(Web page revision data)
++++++

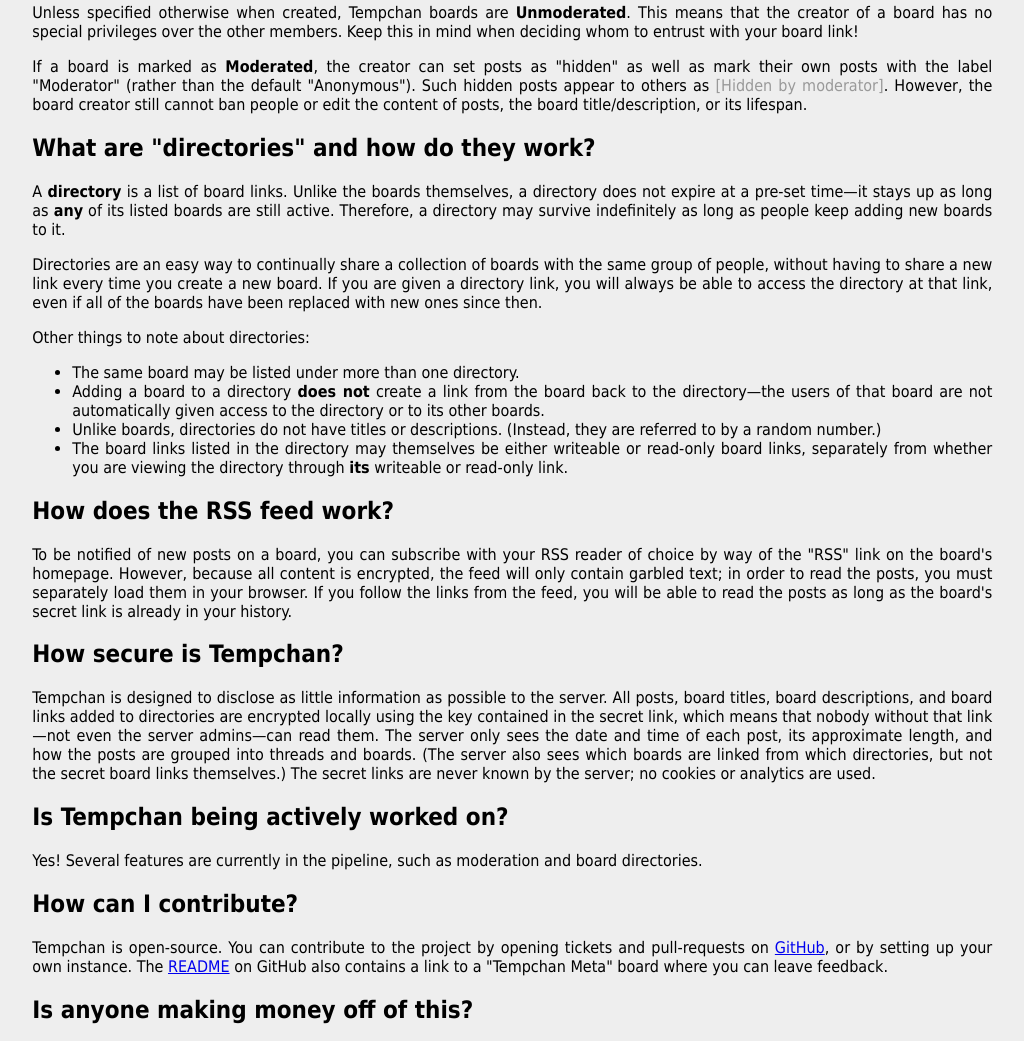
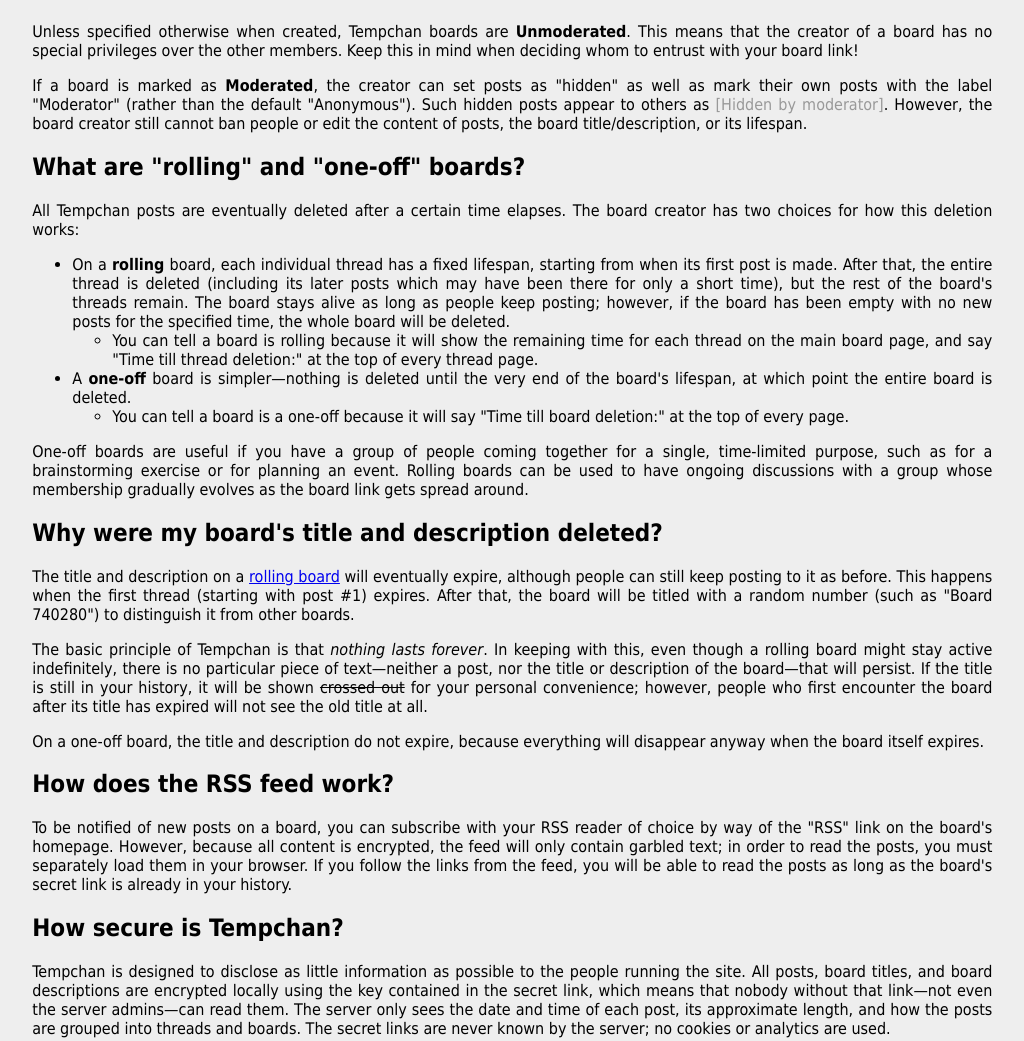
Before and after one commit to zeptocosm/tempchan, a website: page src/about.html in a window 1280 px wide. Shown: the part 1694-2735 px from the top of the page, without its empty margins (1-1025 px from the left). Drawn offline with Linux system fonts and the light colour scheme.

Commit message:
Update about.html

```diff
--- a/src/about.html
+++ b/src/about.html
@@ -40,7 +40,7 @@
 <body>
 <div id="main">
 <h1>🌸 <a href="/">Tempchan</a> | About</h1>
-<p>Last updated 2022-10-03.</p>
+<p>Last updated 2025-03-19.</p>
 
 <ul>
 	<li><a href="#what-is-tempchan">What is Tempchan?</a></li>
@@ -54,7 +54,8 @@
 	</ul>
 	</li>
 	<li><a href="#how-does-moderation-work">How does moderation work?</a></li>
-	<li><a href="#what-are-directories-and-how-do-they-work">What are "directories" and how do they work?</a></li>
+	<li><a href="#what-are-rolling-and-one-off-boards">What are "rolling" and "one-off" boards?</a></li>
+	<li><a href="#why-were-my-boards-title-and-description-deleted">Why were my board's title and description deleted?</a></li>
 	<li><a href="#how-does-the-rss-feed-work">How does the RSS feed work?</a></li>
 	<li><a href="#how-secure-is-tempchan">How secure is Tempchan?</a></li>
 	<li><a href="#is-tempchan-being-actively-worked-on">Is Tempchan being actively worked on?</a></li>
@@ -67,7 +68,7 @@
 <ul>
     <li><b>Anonymous</b>: No account is required.</li>
     <li><b>Private</b>: Each board has a secret link, and only people with the link can read or write posts.</li>
-    <li><b>Temporary</b>: The board is deleted after a certain time.</li>
+    <li><b>Temporary</b>: Everything on the board is deleted after a certain time.</li>
 </ul>
 
 <h2><a name="how-do-i-use-tempchan">How do I use Tempchan?</a></h2>
@@ -80,7 +81,7 @@
 <li>Post a link somewhere on the internet (Twitter, Reddit, etc.) where the people you want to talk with are likely to see it.</li>
 <li>Use Tempchan for brainstorming within your company or team.</li>
 <li>Print out a board's link on posters or cards and advertise it within your neighborhood, school, office, etc.</li>
-<li>Create a one-off Tempchan board to stay in touch with someone you just met, without revealing any personal information.</li>
+<li>Create a single-use Tempchan board to stay in touch with someone you just met, without revealing any personal information.</li>
 <li>Anything else you can think of!</li>
 </ul>
 
@@ -128,25 +129,31 @@
 <p>Unless specified otherwise when created, Tempchan boards are <b>Unmoderated</b>. This means that the creator of a board has no special privileges over the other members. Keep this in mind when deciding whom to entrust with your board link!</p>
 <p>If a board is marked as <b>Moderated</b>, the creator can set posts as "hidden" as well as mark their own posts with the label "Moderator" (rather than the default "Anonymous"). Such hidden posts appear to others as <span class="redacted">[Hidden by moderator]</span>. However, the board creator still cannot ban people or edit the content of posts, the board title/description, or its lifespan.</p>
 
-<h2><a name="what-are-directories-and-how-do-they-work">What are "directories" and how do they work?</a></h2>
-<p>A <b>directory</b> is a list of board links. Unlike the boards themselves, a directory does not expire at a pre-set time&mdash;it stays up as long as <b>any</b> of its listed boards are still active. Therefore, a directory may survive indefinitely as long as people keep adding new boards to it.</p>
-<p>Directories are an easy way to continually share a collection of boards with the same group of people, without having to share a new link every time you create a new board. If you are given a directory link, you will always be able to access the directory at that link, even if all of the boards have been replaced with new ones since then.</p>
-<p>Other things to note about directories:
+<h2><a name="what-are-rolling-and-one-off-boards">What are "rolling" and "one-off" boards?</a></h2>
+<p>All Tempchan posts are eventually deleted after a certain time elapses. The board creator has two choices for how this deletion works:</p>
 <ul>
-<li>The same board may be listed under more than one directory.</li>
-<li>Adding a board to a directory <b>does not</b> create a link from the board back to the directory&mdash;the users of that board are not automatically given access to the directory or to its other boards.</li>
-<li>Unlike boards, directories do not have titles or descriptions. (Instead, they are referred to by a random number.)</li>
-<li>The board links listed in the directory may themselves be either writeable or read-only board links, separately from whether you are viewing the directory through <b>its</b> writeable or read-only link.</li>
-</ul></p>
+	<li>On a <b>rolling</b> board, each individual thread has a fixed lifespan, starting from when its first post is made. After that, the entire thread is deleted (including its later posts which may have been there for only a short time), but the rest of the board's threads remain. The board stays alive as long as people keep posting; however, if the board has been empty with no new posts for the specified time, the whole board will be deleted.
+		<ul><li>You can tell a board is rolling because it will show the remaining time for each thread on the main board page, and say "Time till thread deletion:" at the top of every thread page.</li></ul>
+	</li>
+	<li>A <b>one-off</b> board is simpler&mdash;nothing is deleted until the very end of the board's lifespan, at which point the entire board is deleted.
+		<ul><li>You can tell a board is a one-off because it will say "Time till board deletion:" at the top of every page.</li></ul>
+	</li>
+</ul>
+<p>One-off boards are useful if you have a group of people coming together for a single, time-limited purpose, such as for a brainstorming exercise or for planning an event. Rolling boards can be used to have ongoing discussions with a group whose membership gradually evolves as the board link gets spread around.</p>
+
+<h2><a name="why-were-my-boards-title-and-description-deleted">Why were my board's title and description deleted?</a></h2>
+<p>The title and description on a <a href="#what-are-rolling-and-one-off-boards">rolling board</a> will eventually expire, although people can still keep posting to it as before. This happens when the first thread (starting with post #1) expires. After that, the board will be titled with a random number (such as "Board 740280") to distinguish it from other boards.</p>
+<p>The basic principle of Tempchan is that <i>nothing lasts forever</i>. In keeping with this, even though a rolling board might stay active indefinitely, there is no particular piece of text&mdash;neither a post, nor the title or description of the board&mdash;that will persist. If the title is still in your history, it will be shown <s>crossed out</s> for your personal convenience; however, people who first encounter the board after its title has expired will not see the old title at all.</p>
+<p>On a one-off board, the title and description do not expire, because everything will disappear anyway when the board itself expires.</p>
 
 <h2><a name="how-does-the-rss-feed-work">How does the RSS feed work?</a></h2>
 <p>To be notified of new posts on a board, you can subscribe with your RSS reader of choice by way of the "RSS" link on the board's homepage. However, because all content is encrypted, the feed will only contain garbled text; in order to read the posts, you must separately load them in your browser. If you follow the links from the feed, you will be able to read the posts as long as the board's secret link is already in your history.</p>
 
 <h2><a name="how-secure-is-tempchan">How secure is Tempchan?</a></h2>
-<p>Tempchan is designed to disclose as little information as possible to the server. All posts, board titles, board descriptions, and board links added to directories are encrypted locally using the key contained in the secret link, which means that nobody without that link&mdash;not even the server admins&mdash;can read them. The server only sees the date and time of each post, its approximate length, and how the posts are grouped into threads and boards. (The server also sees which boards are linked from which directories, but not the secret board links themselves.) The secret links are never known by the server; no cookies or analytics are used.</p>
+<p>Tempchan is designed to disclose as little information as possible to the people running the site. All posts, board titles, and board descriptions are encrypted locally using the key contained in the secret link, which means that nobody without that link&mdash;not even the server admins&mdash;can read them. The server only sees the date and time of each post, its approximate length, and how the posts are grouped into threads and boards. The secret links are never known by the server; no cookies or analytics are used.</p>
 
 <h2><a name="is-tempchan-being-actively-worked-on">Is Tempchan being actively worked on?</a></h2>
-<p>Yes! Several features are currently in the pipeline, such as moderation and board directories.</p>
+<p>Not really, although new features are occasionally added.</p>
 
 <h2><a name="how-can-i-contribute">How can I contribute?</a></h2>
 <p>Tempchan is open-source. You can contribute to the project by opening tickets and pull-requests on <a href="https://github.com/zeptocosm/tempchan" rel="noopener noreferrer" target="_blank">GitHub</a>, or by setting up your own instance. The <a href="https://github.com/zeptocosm/tempchan/blob/main/README.md" rel="noopener noreferrer" target="_blank">README</a> on GitHub also contains a link to a "Tempchan Meta" board where you can leave feedback.</p>
```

++++++

> [WHAT TO DO] From the data above, count the lines where "without" occurs and give that figure and nothing else.

> [REPLY TO THE TASK] 6